O'Donnell's father, Jim, told a Canadian newspaper that the tryout came about because of how O'Donnell tested at the Canadian Football League evaluation camp.
"The Celtics looked at his numbers and his athletic ability and decided it was worthwhile giving the kid a chance," his father, Jim O'Donnell, told the Barrie Examiner.
At his size and level of experience -- he played intramural basketball at Queen's University but had not played organized basketball since high school -- Ainge and the C's had no idea what to expect when they brought him in with a number of other big men hopefuls.
Most of the players the Celtics brought in for Wednesday workouts, such as Justin Harper of Richmond and Lavoy Allen of Temple, are big men who can stretch the floor with their shooting.
O'Donnell doesn't stretch the floor. He'll pound you into it.
"He was definitely the surprise of the workout," Ainge said. "He's big.

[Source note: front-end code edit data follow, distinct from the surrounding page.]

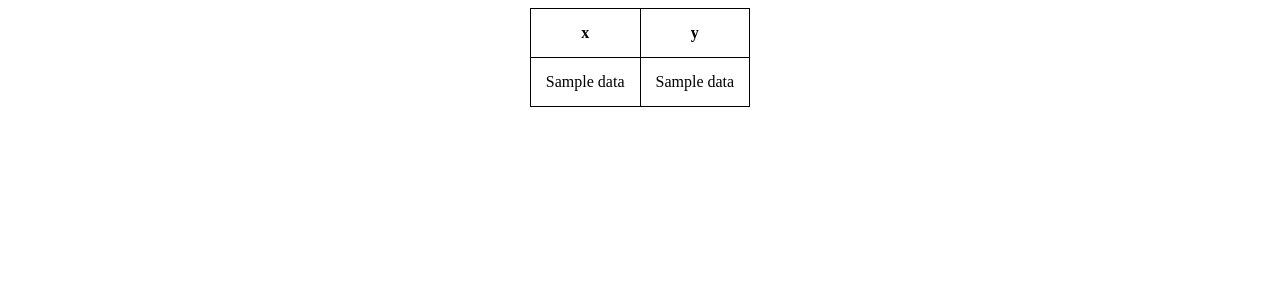
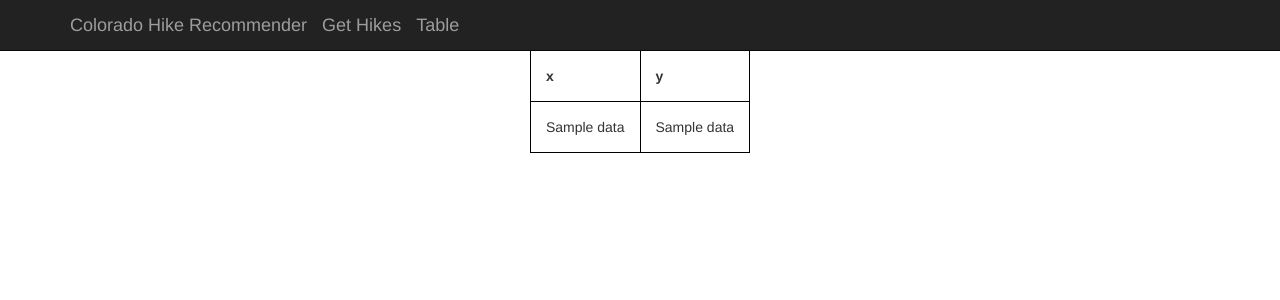
Before and after one commit to ekirken1/colorado_trail_recommender, a Flask app: template web_app/templates/table.html in a window 1280 px wide. Shown: the top 300 px of the page. Run offline with Flask 2, Linux system fonts and the light colour scheme; the template is opened without the code that fills it: most values are stand-ins (such as "Sample title", 1, 10 or a date in 2020); parts of the project's set-up code (start-up, migrations or seed data) failed here and were passed over.

Commit message:
starting table work

```diff
--- a/web_app/app.py
+++ b/web_app/app.py
@@ -17,7 +17,12 @@ def hike_url_dict(raw_df):
     return {raw_df.index[i]: raw_df['url'][i] for i in range(len(raw_df))}
 
 def make_sim_matrix(merged_df, similarity_measure=cosine_similarity, mean=True, std=True):
-    '''Normalize columns.'''
+    '''
+    Normalize columns, create similarity matrix.
+
+    Input: Pandas dataframe, similarity metric, boolean
+    Output: Pandas dataframes, numpy matrix
+    '''
     ss = StandardScaler(with_mean=mean, with_std=std)
     df_scaled = pd.DataFrame(ss.fit_transform(merged_df), columns=merged_df.columns, index=merged_df.index)
     X = df_scaled.values
@@ -49,6 +54,10 @@ df_scaled, similarity_df, X = make_sim_matrix(df_merged)
 def index():
     return render_template('index.html')
 
+@app.route('/table')
+def table():
+    return render_template('table.html')
+
 @app.route('/trail_recommendations')
 def get_recommendation():
     return render_template('trail_recs.html')
--- a/web_app/templates/index.html
+++ b/web_app/templates/index.html
@@ -44,6 +44,7 @@
           </button>
           <a class="navbar-brand" href="/">Colorado Hike Recommender</a>
           <a class="navbar-brand" href="/trail_recommendations">Get Hikes</a>
+          <a class="navbar-brand" href="/table">Table</a>
         </div>
       </div>
     </nav>
@@ -81,7 +82,7 @@
       <hr>
 
       <footer>
-        <p>&copy; 2016 Company, Inc.</p>
+        <p>&copy;</p>
       </footer>
     </div> <!-- /container -->
 
--- a/web_app/templates/table.html
+++ b/web_app/templates/table.html
@@ -1,5 +1,53 @@
-<html>
-<head>
+<!DOCTYPE html>
+<html lang="en">
+  <head>
+    <meta charset="utf-8">
+    <meta http-equiv="X-UA-Compatible" content="IE=edge">
+    <meta name="viewport" content="width=device-width, initial-scale=1">
+    <!-- The above 3 meta tags *must* come first in the head; any other head content must come *after* these tags -->
+    <meta name="description" content="">
+    <meta name="author" content="">
+    <link rel="icon" href="../../favicon.ico">
+
+    <title>Colorado Hike Recommender</title>
+
+    <!-- Bootstrap core CSS -->
+    <link href="../static/css/bootstrap.min.css" rel="stylesheet">
+
+    <!-- IE10 viewport hack for Surface/desktop Windows 8 bug -->
+    <link href="../static/css/ie10-viewport-bug-workaround.css" rel="stylesheet">
+
+    <!-- Custom styles for this template -->
+    <link href="../static/css/jumbotron.css" rel="stylesheet">
+
+    <!-- Just for debugging purposes. Don't actually copy these 2 lines! -->
+    <!--[if lt IE 9]><script src="../../assets/js/ie8-responsive-file-warning.js"></script><![endif]-->
+    <script src="../static/js/ie-emulation-modes-warning.js"></script>
+
+    <!-- HTML5 shim and Respond.js for IE8 support of HTML5 elements and media queries -->
+    <!--[if lt IE 9]>
+      <script src="https://oss.maxcdn.com/html5shiv/3.7.3/html5shiv.min.js"></script>
+      <script src="https://oss.maxcdn.com/respond/1.4.2/respond.min.js"></script>
+    <![endif]-->
+  </head>
+
+  <body>
+
+    <nav class="navbar navbar-inverse navbar-fixed-top">
+        <div class="container">
+        <div class="navbar-header">
+            <button type="button" class="navbar-toggle collapsed" data-toggle="collapse" data-target="#navbar" aria-expanded="false" aria-controls="navbar">
+            <span class="sr-only">Toggle navigation</span>
+            <span class="icon-bar"></span>
+            <span class="icon-bar"></span>
+            <span class="icon-bar"></span>
+            </button>
+            <a class="navbar-brand" href="/">Colorado Hike Recommender</a>
+            <a class="navbar-brand" href="/trail_recommendations">Get Hikes</a>
+            <a class="navbar-brand" href="/table">Table</a>
+        </div>
+        </div>
+    </nav>
 <!-- CSS style -->
 <style>
 table, th, td {
@@ -31,3 +79,5 @@ table.center {
     {% endfor %}
   </tbody>
 </table>
+
+</html>
--- a/web_app/templates/trail_recs.html
+++ b/web_app/templates/trail_recs.html
@@ -44,6 +44,7 @@
             </button>
             <a class="navbar-brand" href="/">Colorado Hike Recommender</a>
             <a class="navbar-brand" href="/trail_recommendations">Get Hikes</a>
+            <a class="navbar-brand" href="/table">Table</a>
         </div>
         </div>
     </nav>
@@ -74,7 +75,7 @@
         <hr>
 
         <footer>
-          <p>&copy; 2016 Company, Inc.</p>
+          <p>&copy;</p>
         </footer>
       </div>
 
```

Really big."
Even with the Celtics in the market to add some beef to their frontcourt, it's highly unlikely that O'Donnell made a big enough impact to where he'll be someone the Celtics would look to sign as a free agent, let alone draft.
For starters, it's pretty clear that football is not only his preferred sport, but one that O'Donnell is better suited for playing.
O'Donnell, a two-time all-Canadian football player at Queen's University in Kingston, Ontario and a member of the Golden Gaels' 2009 Vanier Cup team, was selected by the Saskatchewan Rough Riders with the 15th overall pick in the CFL draft last month. He was one of just two Canadian players invited to play in East-West Shrine game in January, a game that features the top senior football players in North America but primarily consists of seniors from colleges and universities in the United States.
He was supposed to report to the Rough Riders' camp on Wednesday, but O'Donnell elected to instead work out for the Celtics.
In addition to the CFL and the Celtics, O'Donnell has drawn some NFL interest.
But with the NFL lockout still in effect, undrafted players like O'Donnell are in wait-and-see mode.
"He's got to explore all his options," said Jim O'Donnell. "It's a tough spot for him. Growing up, he dreamed of playing in the CFL. But when you're getting some pro interest down there, you've got to have a look at it."